A group of California farm workers for the nation's largest peach operation voted on whether to kick out or accept representation by the United Farm Workers. That was last November.
They still don't know the results of the vote.
The state's Agriculture Labor Relations Board (ALRB) won't reveal the vote pending the outcome of an investigation into the voting. The investigation has been going on for months, and no one knows when it will be completed. In the meantime, the ALRB appointed a mediator who wrote up a three-year contract that, under California law, can unilaterally be imposed on the farmer, Dan Gerawan. He's gone to court to stop that.
"The contract was written by the government itself," Gerawan said. "Not even the employees have a say in what goes in that contract."
Welcome to California, where there is no drought at all when it comes to drama in the Central Valley.
In the most contentious standoff between a union and a farmer since Cesar Chavez boycotted table grapes, the case of the UFW against Gerawan Farms has an unusual twist: It's the workers who may not want the union.
CNBC first spoke to Gerawan and worker Silvia Lopez last year. The UFW was certified to represent farm workers on Gerawan's operation in 1992, but he said the union walked away without negotiating a contract and never returned.
Twenty years later, in 2012, the UFW was suddenly back and demanding a contract. Gerawan Farms is a huge employer in the Central Valley, and the union has suffered a decline in membership and funding. Gerawan said he was forced to negotiate by law, but his workers—most of whom had never been told they had UFW representation and weren't working at the farm in 1992—balked at the idea of giving over 3 percent of their pay in union dues. Their wages are already higher than competitors'. Lopez fought for the right to decertify the union, and after a few setbacks, workers eventually voted in November 2013.
A person who answered the phone at the UFW's offices told CNBC that no one was available for comment.
See the video below for CNBC's report from last year on the situation at Gerawan Farms.

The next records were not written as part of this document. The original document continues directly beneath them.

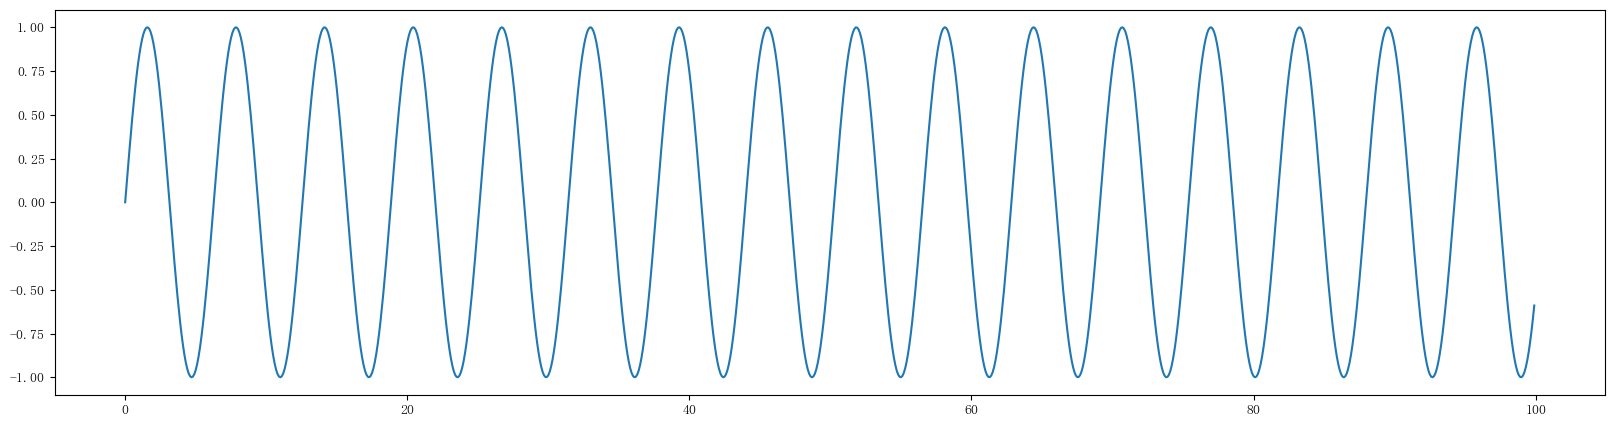
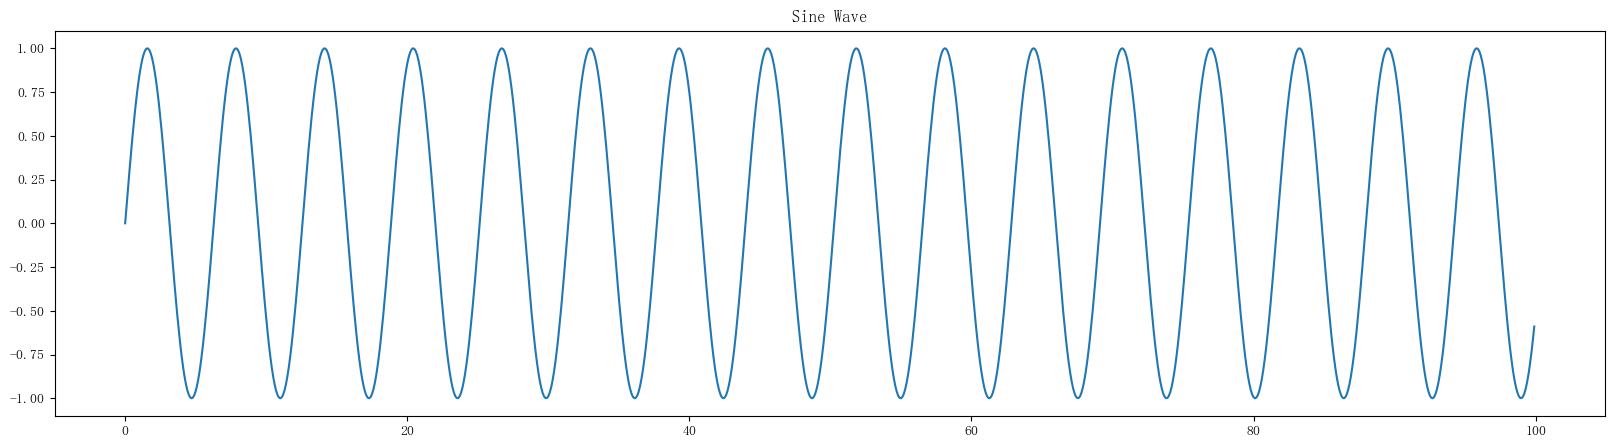
Unified diff of the notebook cell whose output changed from the first chart to the second:
--- before
+++ after
@@ -3,3 +3,4 @@
 plt.figure(figsize=(20,5))
 plt.plot(x,y)
+plt.title("Sine Wave")
 plt.show()

Commit: add title for plot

The results of that vote have never been made public, as an investigator has been examining allegations that Gerawan unlawfully promoted the decertification vote. Gerawan denies those charges. A hearing is scheduled for next month, and the votes could finally be revealed then, but that "can only go forward if the General Counsel has completed her investigation of this charge," the ALRB's J. Antonio Barbosa said.
In the meantime, the state's 5th District Court of Appeal is set to decide whether the contract the state mediator wants to force on the farm is constitutional. The three-year contract would force Gerawan to give 5 percent annual wage increases. Wages would range from $11.50 to $16 an hour in 2015, and piece-rate work (work paid by the tub for grapes) would rise from $3-$5.25 now to $4-$6.50.

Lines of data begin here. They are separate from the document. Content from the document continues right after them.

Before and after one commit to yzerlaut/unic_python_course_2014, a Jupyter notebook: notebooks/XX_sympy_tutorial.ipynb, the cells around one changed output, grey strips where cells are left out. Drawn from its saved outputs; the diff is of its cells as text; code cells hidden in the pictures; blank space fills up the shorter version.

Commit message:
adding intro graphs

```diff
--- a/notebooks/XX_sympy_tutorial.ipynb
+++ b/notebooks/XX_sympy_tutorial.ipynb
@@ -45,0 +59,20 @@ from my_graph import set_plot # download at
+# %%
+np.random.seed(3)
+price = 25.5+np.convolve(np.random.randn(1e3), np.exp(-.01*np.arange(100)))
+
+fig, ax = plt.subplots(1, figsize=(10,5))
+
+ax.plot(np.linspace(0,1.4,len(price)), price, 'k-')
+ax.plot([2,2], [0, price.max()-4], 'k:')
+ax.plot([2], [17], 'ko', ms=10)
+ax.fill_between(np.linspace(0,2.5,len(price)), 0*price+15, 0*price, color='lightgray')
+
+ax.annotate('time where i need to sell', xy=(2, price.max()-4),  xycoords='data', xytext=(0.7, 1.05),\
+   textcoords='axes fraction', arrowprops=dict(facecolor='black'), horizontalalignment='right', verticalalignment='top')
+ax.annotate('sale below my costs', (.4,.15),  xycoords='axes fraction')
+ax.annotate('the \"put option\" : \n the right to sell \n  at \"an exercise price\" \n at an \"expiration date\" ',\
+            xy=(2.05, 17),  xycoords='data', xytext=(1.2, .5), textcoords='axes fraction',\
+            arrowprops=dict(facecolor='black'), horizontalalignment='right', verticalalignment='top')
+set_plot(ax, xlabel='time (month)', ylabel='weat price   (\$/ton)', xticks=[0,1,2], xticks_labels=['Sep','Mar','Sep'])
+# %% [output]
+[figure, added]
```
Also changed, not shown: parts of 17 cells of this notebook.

The contract also dictates bonus pay rates and mandates that workers be laid off based on seniority. It also stipulates that workers could not be let go without cause and says that the farm would have to tell the UFW the identities of new employees within eight days of hire.
"I'm not going to force this contract on my employees," Gerawan said.
The mediator's report says the UFW reappeared out of nowhere:
"Undeniably, for a considerable period, the Union has absented itself from acting in any representative capacity for these employees," the report said. "The election which resulted in its certification occurred so long ago that it is highly unlikely that any members of its current work force participated in it. All other things being equal, the imposition of membership fees to support an organization that most of the Employer's employees have had little if anything to do with would appear to be a bit or an overreach."
Nevertheless, a union contract has been drawn up and approved by the ALRB, and the only thing preventing its enforcement is Gerawan's court appeal. The UFW has accused Gerawan of costing his workers "millions of dollars in pay and benefits" by refusing to implement the contract. It also released a statement saying he fired a pro-union worker. Gerawan declined to comment on that situation.
With this backdrop, peaches are being harvested on Gerawan's farm without disruption, even as the UFW waits to see if it will prevail, even as the farm workers wonder what their pay will be and whether they'll have to pay dues, and even as Gerawan wonders how much control he will have over his future business.
The hearing on the decertification vote may start Sept. 29 and could last two months, pushing it past the anniversary of the vote itself. In the end, it's possible that the entire election could be thrown out, the votes never known, and a government-created contract put into effect. That's why Gerawan is spending furiously on his legal team and speaking to anyone who will listen.
"It's not right to impose a contract on people that don't want it imposed on them," he said.
—By CNBC's Jane Wells